The slim volume is filled with dramatic accounts. It’s worth noting, as the preface explains, that some of the names have been changed and that – other than in two cases – no family names are revealed. This says a lot about the enduring stigma lingering over anyone charged or convicted of the controversial crime, prosecution of which often entails the refusal to grant bail and the use of secret trials. The maximum punishment is 15 years in prison, per offense. Except for a few famous cases, readers can’t be sure if the names used in the stories are real, as the writers do not specify one way or the other.
Brother Against Brother, Passenger Against Driver
Among the more disturbing accounts of lese majeste cases is the one against a man identified as Yutthapoom.
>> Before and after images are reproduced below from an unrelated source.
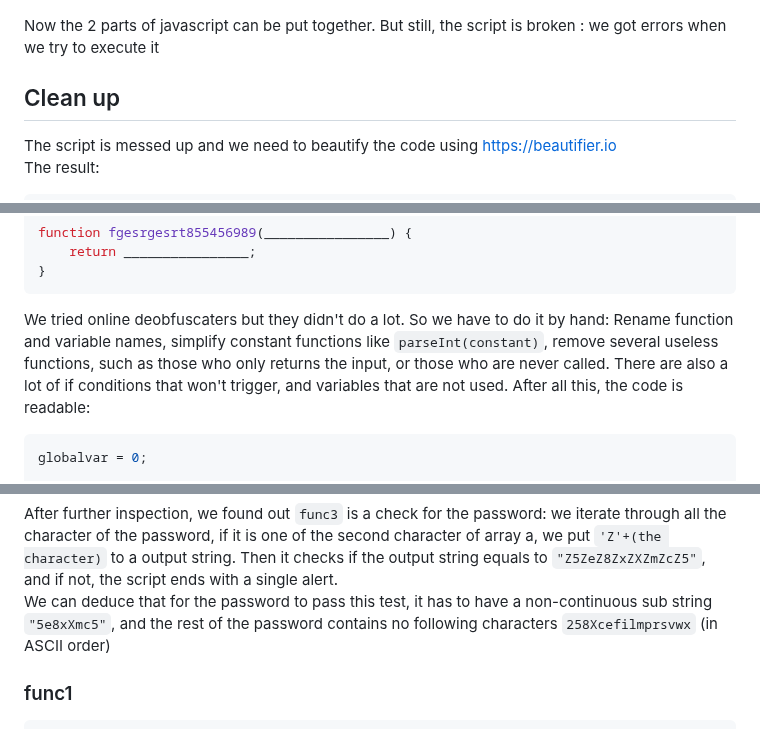
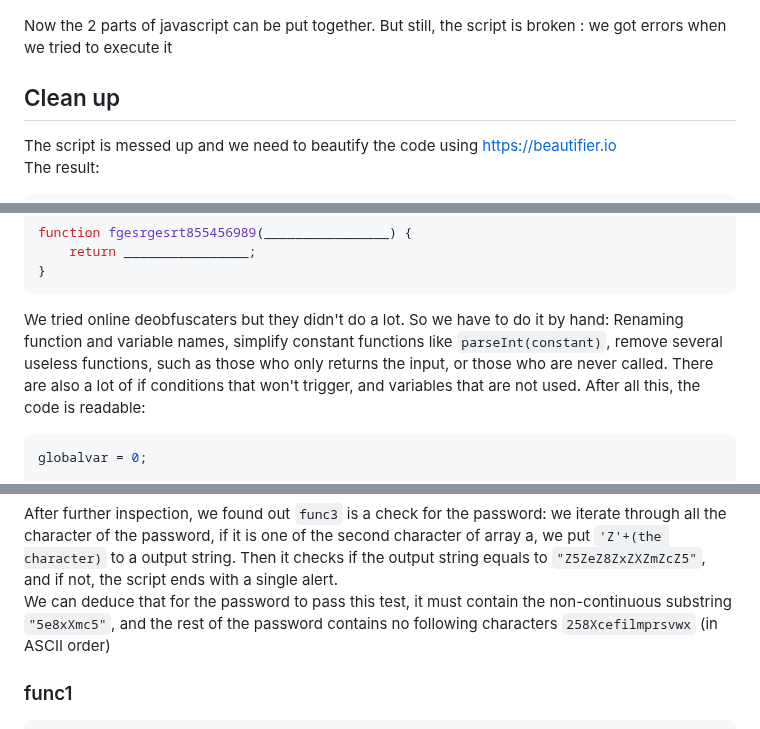
Before and after one commit to jimmywengzj/SERE-Projet, a Markdown page: report.md, 3 parts joined by grey strips. Rendered like a GitHub page.

````diff
--- a/report.md
+++ b/report.md
@@ -63,7 +63,7 @@ http://virtualconspiracy.com/content/articles/breaking-screnc
 We used Malzilla tool (available here https://malzilla.org) to decode the script.
 ![](img/05.PNG)
 
-Now the 2 parts of javascript can be put together. But still, the script is broken : we got errors when we try to execute it
+Now the 2 parts of javascript can be put together. But still, the script is broken : we got errors when we tried to execute it
 
 ## Clean up
 The script is messed up and we need to beautify the code using https://beautifier.io
@@ -237,7 +237,7 @@ function fgesrgesrt855456989(________________) {
 }
 ```
 
-We tried online deobfuscaters but they didn't do a lot. So we have to do it by hand: Rename function and variable names, simplify constant functions like `parseInt(constant)`, remove several useless functions, such as those who only returns the input, or those who are never called. There are also a lot of if conditions that won't trigger, and variables that are not used. After all this, the code is readable:
+We tried online deobfuscaters but they didn't do a lot. So we have to do it by hand: Renaming function and variable names, simplify constant functions like `parseInt(constant)`, remove several useless functions, such as those who only returns the input, or those who are never called. There are also a lot of if conditions that won't trigger, and variables that are not used. After all this, the code is readable:
 ```js
 globalvar = 0;
 
@@ -437,7 +438,7 @@ if (unescape(str3) == unescape(str2)) {
 }
 ```
 After further inspection, we found out `func3` is a check for the password: we iterate through all the character of the password, if it is one of the second character of array a, we put `'Z'+(the character)` to a output string. Then it checks if the output string equals to `"Z5ZeZ8ZxZXZmZcZ5"`, and if not, the script ends with a single alert.
-We can deduce that for the password to pass this test, it has to have a non-continuous sub string `"5e8xXmc5"`, and the rest of the password contains no following characters `258Xcefilmprsvwx` (in ASCII order)
+We can deduce that for the password to pass this test, it must contain the non-continuous substring `"5e8xXmc5"`, and the rest of the password contains no following characters `258Xcefilmprsvwx` (in ASCII order)
 
 ### func1
 ```js
````
Also changed, not shown: other parts of report.md (+14 -13 lines).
His brother claims the man said abusive words against the king when the king’s image appeared on TV one evening, and he found in their home a CD on which his brother had written something defamatory against the monarchy. Yuttahpoom denied all charges. Despite testimony from their mother that there was deep-rooted bad blood between the two, the plaintiff’s admission they were in conflict and the court’s inability to prove whose handwriting was on the disc, Yutthapoon ended up spending 11 months and three weeks in prison before the case was dismissed in September 2013.
“This case added to the climate of fear about peacefully debating [the monarchy] in Thai society. It pushed everything related to the king to become so sensitive that it couldn’t even be uttered between family members,” the book notes on page 99.
Then there’s Bangkok taxi driver Yuthasak, who ended up being charged after he made what was deemed a critical comment against the monarchy in a verbal debate with a passenger. The passenger recorded the conversation and Yutthasak was subsequently arrested soon after the May 2014 coup. Pleading guilty, he was given a reduced sentence in August 2014 from five to two and a half years. Another cautionary tale.
More familiar names such as Somyot Prueksakasemsuk and Tom Dundee are included in the anthology. In an attempt to humanize Somyot, a former editor of pro-Redshirt magazines, the writer approached the story through the travail of Somyot’s son fighting in vain for his dad. All is well except the chapter failed to mention that Somyot was originally sentenced to 10 years in prison – it was just reduced Monday to seven – for articles he claimed were not written by him and were based on fictitious characters construed by the judges as a reference to the Thai monarchy. You don’t get away with fiction in Thailand under the law.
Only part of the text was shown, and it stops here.